A hospitalist is a clinician whose primary professional focus is the general medical care of hospitalized patients. Following medical school, physician hospitalists typically undergo residency training in general internal medicine, general pediatrics or family practice, but may also receive training in other medical disciplines. Nurse practitioners, physician assistants, practice administrators and practice managers that work in general internal medicine may also identify as hospitalists.

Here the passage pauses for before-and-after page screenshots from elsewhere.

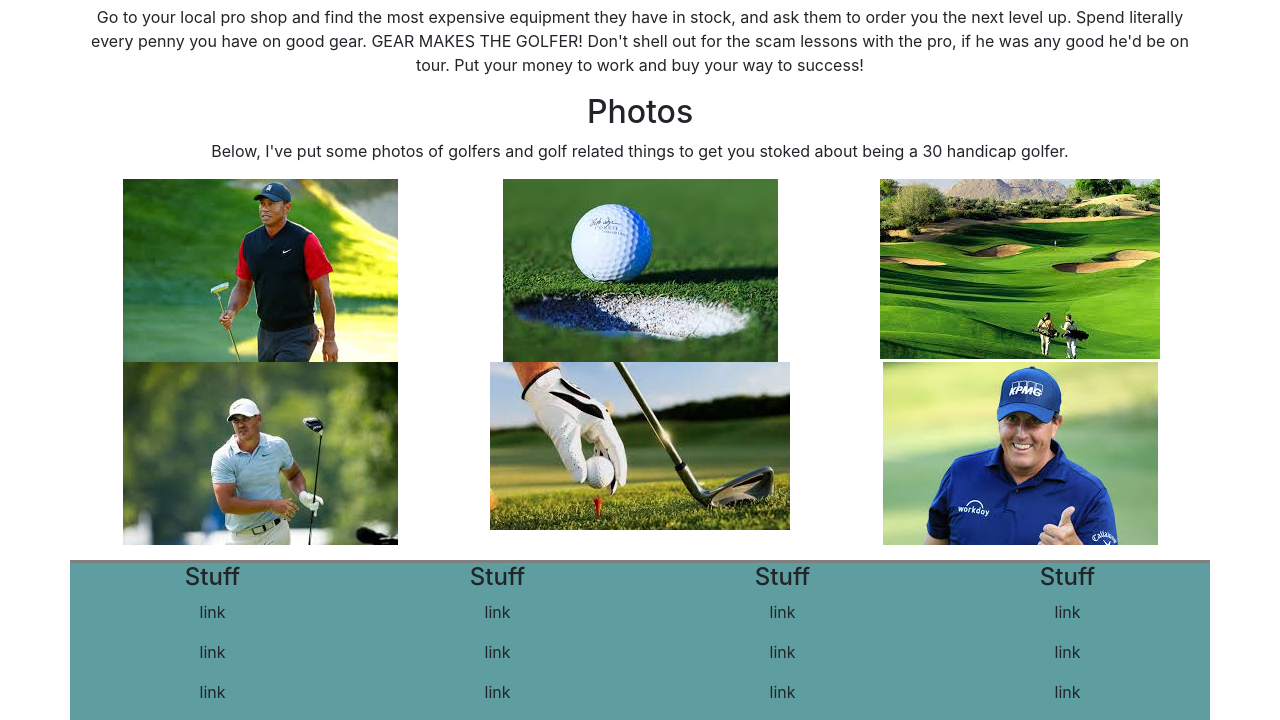
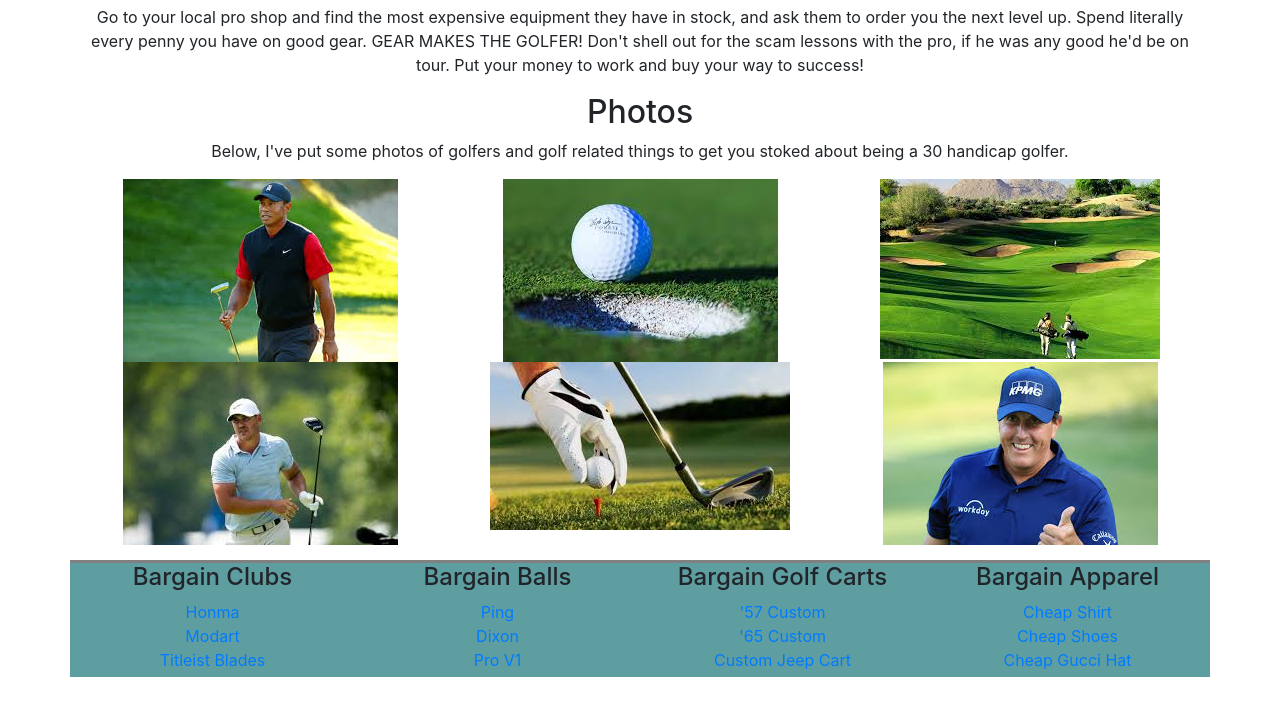
Before and after one commit to jamiemorgan14/copycat, a plain HTML site: page index.html in a window 1280 px wide. Shown: the part 1529-2249 px from the top of the page. After the commit the page ends 2211 px from the top, so only its background shows below. Drawn offline with nearby package versions, Linux system fonts and the light colour scheme.

Commit message:
Finishing touches...for now

```diff
--- a/index.html
+++ b/index.html
@@ -112,28 +112,39 @@
     </section>
     <footer class="row" id="foot">
       <div class="col-md-3 col-xs-12">
-        <h4>Stuff</h4>
-        <p>link</p>
-        <p>link</p>
-        <p>link</p>
+        <h4>Bargain Clubs</h4>
+        <div><a href="http://www.honmagolf.co.jp/en/item/club/iron.html" target="_blank">Honma</a>
+        </div>
+        <div><a href="https://www.tourspecgolf.com/modart-cbc-iron.html" target="_blank">Modart</a>
+        </div>
+        <div><a href="https://www.titleist.com/golf-clubs/irons/718-mb" target="_blank">Titleist Blades</a>
+        </div>
       </div>
       <div class="col-md-3 col-xs-12">
-        <h4>Stuff</h4>
-        <p>link</p>
-        <p>link</p>
-        <p>link</p>
+        <h4>Bargain Balls</h4>
+        <div><a href="https://www.printglobe.com/titleist-golf-balls-nxt-tour/25401?gclid=CjwKCAiAs8XiBRAGEiwAFyQ-elNqj-cKnp1LfSxdMC98bmInr5BfsBv1sxUbCPeIUQLIjkMUtH5lARoC_YQQAvD_BwE"
+            target="_blank">Ping</a></div>
+        <div><a href="https://www.amazon.com/Dixon-Fire-Golf-Balls-Dozen/dp/B004CNA2ZY?tag=moneyinc0b-20" target="_blank">Dixon</a></div>
+        <div><a href="https://www.amazon.com/Titleist-Balls-White-Numbers-Dozen/dp/B01MUEUWSS?tag=moneyinc0b-20" target="_blank">Pro
+            V1</a></div>
       </div>
       <div class="col-md-3 col-xs-12">
-        <h4>Stuff</h4>
-        <p>link</p>
-        <p>link</p>
-        <p>link</p>
+        <h4>Bargain Golf Carts</h4>
+        <div><a href="http://www.saferwholesale.com/57-Old-Car-Custom-Club-Car-Golf-Cart-p/gcw-57oldcar.htm?vfsku=GCW.57oldcar&Click=35179&vfsku=GCW.57oldcar&gpla=pla&gclid=CjwKCAiAs8XiBRAGEiwAFyQ-elm3IEXcaVCQNoDLbCnVyR7Tr21hDBodjBzAvhwcHIGu_R6Fp6DipxoC3_EQAvD_BwE"
+            target="_blank">'57 Custom</a></div>
+        <div><a href="http://www.saferwholesale.com/65-Old-Car-Custom-Club-Car-Golf-Cart-p/gcw-65oldcar.htm?vfsku=GCW.65oldcar&Click=35179&vfsku=GCW.65oldcar&gpla=pla&gclid=CjwKCAiAs8XiBRAGEiwAFyQ-ejNy83w9tOdc6YCL3w9jS9AkByHvK1ekR0HPYnZFLI1q8P5D7rabnhoC1xYQAvD_BwE"
+            target="_blank">'65 Custom</a></div>
+        <div><a href="http://www.saferwholesale.com/Gas-Golf-Cart-jeep-Mini-Truck-ELITE-Edition-p/cdu-elitemini-blue.htm?vfsku=CDU.EliteMini.Blue&Click=35179&vfsku=CDU.EliteMini.Blue&gpla=pla&gclid=CjwKCAiAs8XiBRAGEiwAFyQ-evMHiIOdkIdw2Ns2-x5RohCNbqKbYrfG87Tvf5Z8T-KM7mS_ECRHYRoCcT0QAvD_BwE"
+            target="_blank">Custom Jeep Cart</a></div>
       </div>
       <div class="col-md-3 col-xs-12">
-        <h4>Stuff</h4>
-        <p>link</p>
-        <p>link</p>
-        <p>link</p>
+        <h4>Bargain Apparel</h4>
+        <div><a href="https://www.matchesfashion.com/us/products/1196248?country=USA&rffrid=sem.Google.n=g.cid=925001216.aid=46601883299.k=.mty=.d=c.adp=1o1.cr=220145835065.tid=pla-294680686006.pid=1196248000005.ppid=294680686006.lpm=9029579.adty=pla.prl=en&utm_content=1196248000005&utm_term=294680686006.[value].&gclid=CjwKCAiAs8XiBRAGEiwAFyQ-egC4u7Pd_AxgUXVAZVti9tNOwxR4o2rCM8_Fh6R38lHNp3CTTckMtRoCn78QAvD_BwE&gclsrc=aw.ds"
+            target="_blank">Cheap Shirt</a></div>
+        <div><a href="https://www.google.com/aclk?sa=l&ai=DChcSEwjp4K_mmJfgAhXOIK0GHRaMB4YYABAJGgJwdg&sig=AOD64_03gyb-yjyxXO4B1D5ZdigRkcWYew&ctype=5&q=&ved=0ahUKEwjhhazmmJfgAhVxLH0KHU1EC8AQwjwIOg&adurl="
+            target="_blank">Cheap Shoes</a></div>
+        <div><a href="https://www.google.com/aclk?sa=l&ai=DChcSEwjs7YWGmZfgAhWBGH0KHXj7Av8YABADGgJwdg&sig=AOD64_1lnfljRvai6fkABSpeMPXi4rQFRw&ctype=5&q=&ved=0ahUKEwjclIKGmZfgAhWHHzQIHeSzBNAQwjwIEA&adurl="
+            target="_blank">Cheap Gucci Hat</a></div>
       </div>
     </footer>
   </main>
--- a/style.css
+++ b/style.css
@@ -6,7 +6,9 @@ min-width: 100%
 #foot {
   background-color: cadetblue;
   margin-top: 15px;
-  border-top: 3px solid grey
+  margin-bottom: 5px;
+  border-top: 3px solid grey;
+  padding-bottom: 5px;
 }
 
 .give-me-space {
```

Formerly known as inpatient physicians, hospitalists are focused around a site of care (the hospital) rather than an organ (like cardiology), a disease (like oncology) or a patient’s age (like pediatrics). Unlike in other medical specialties, hospitalists help manage patients through the continuum of hospital care, often seeing patients in the emergency room, following them into the critical care unit and organizing post-acute care.
There are an estimated 62,000 hospitalists nationwide.*

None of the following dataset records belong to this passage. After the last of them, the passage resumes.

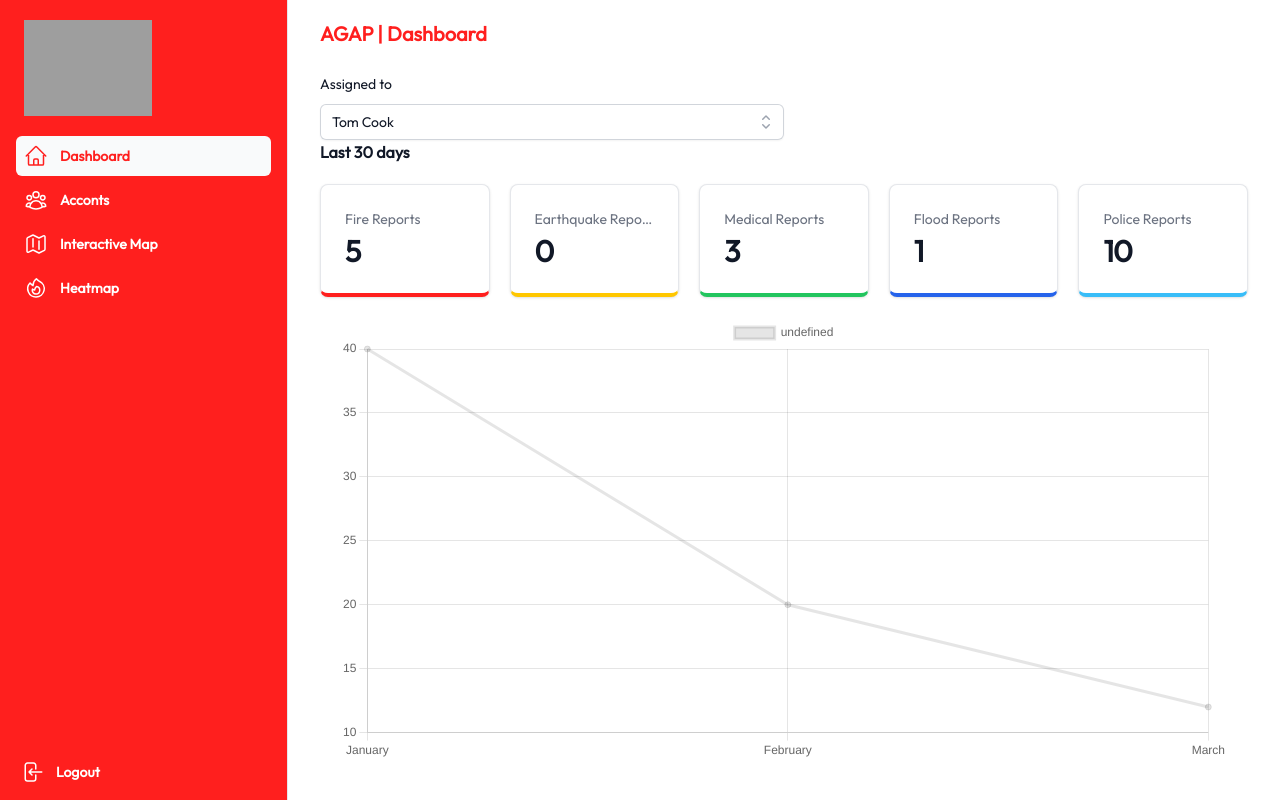
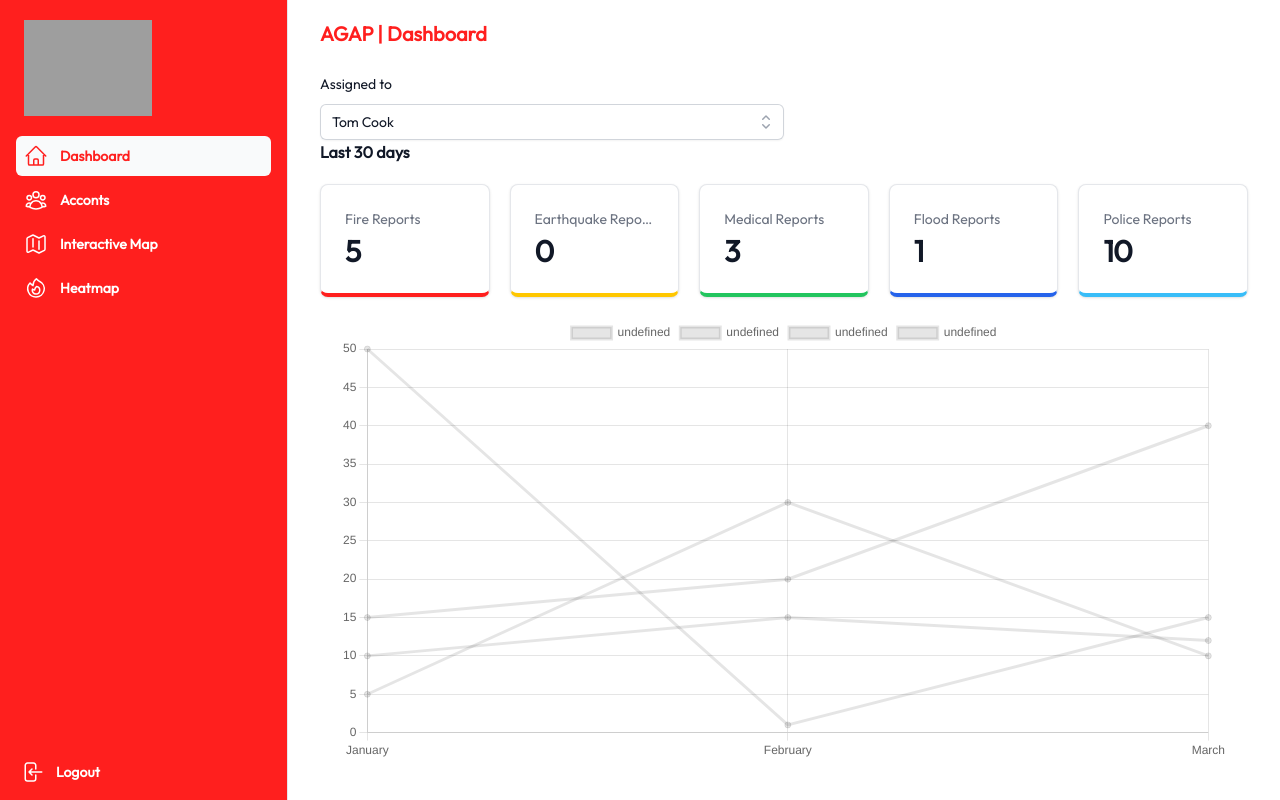
Before and after one commit to carieeeh/Agap_Web_Frontend, a Vue app: page /app/dashboard in a window 1280 px wide. Built offline with nearby package versions, Linux system fonts and the light colour scheme; grey boxes are pictures that could not be loaded.

Commit message:
data set in chart

```diff
--- a/src/views/Layout/Private/Dashboard/DashboardView.vue
+++ b/src/views/Layout/Private/Dashboard/DashboardView.vue
@@ -56,13 +56,18 @@ import { Listbox, ListboxButton, ListboxLabel, ListboxOption, ListboxOptions } f
 import { CheckIcon, ChevronUpDownIcon } from '@heroicons/vue/20/solid'
 
 import { Line } from 'vue-chartjs'
-import {   Chart as ChartJS,  CategoryScale, LinearScale,  PointElement,LineElement, Title, Tooltip, Legend} from 'chart.js'
+import { Chart as ChartJS, CategoryScale, LinearScale, PointElement, LineElement, Title, Tooltip, Legend } from 'chart.js'
 
 ChartJS.register(CategoryScale, LinearScale, PointElement, LineElement, Title, Tooltip, Legend)
 
 const chartData = reactive({
     labels: ['January', 'February', 'March'],
-    datasets: [{ data: [40, 20, 12] }],
+    datasets: [
+        { data: [10, 15, 12] },
+        { data: [15, 20, 40] },
+        { data: [5, 30, 10] },
+        { data: [50, 1, 15] },
+    ],
 })
 
 const chartOptions = { responsive: true }
```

95% of hospitals with more than 200 beds have at least one hospitalist.*
Hospitalists discharge more than 50% of all hospitalized Medicare patients.*
*Estimated based on data extrapolated from Medicare Claims Data and AHA Survey Data.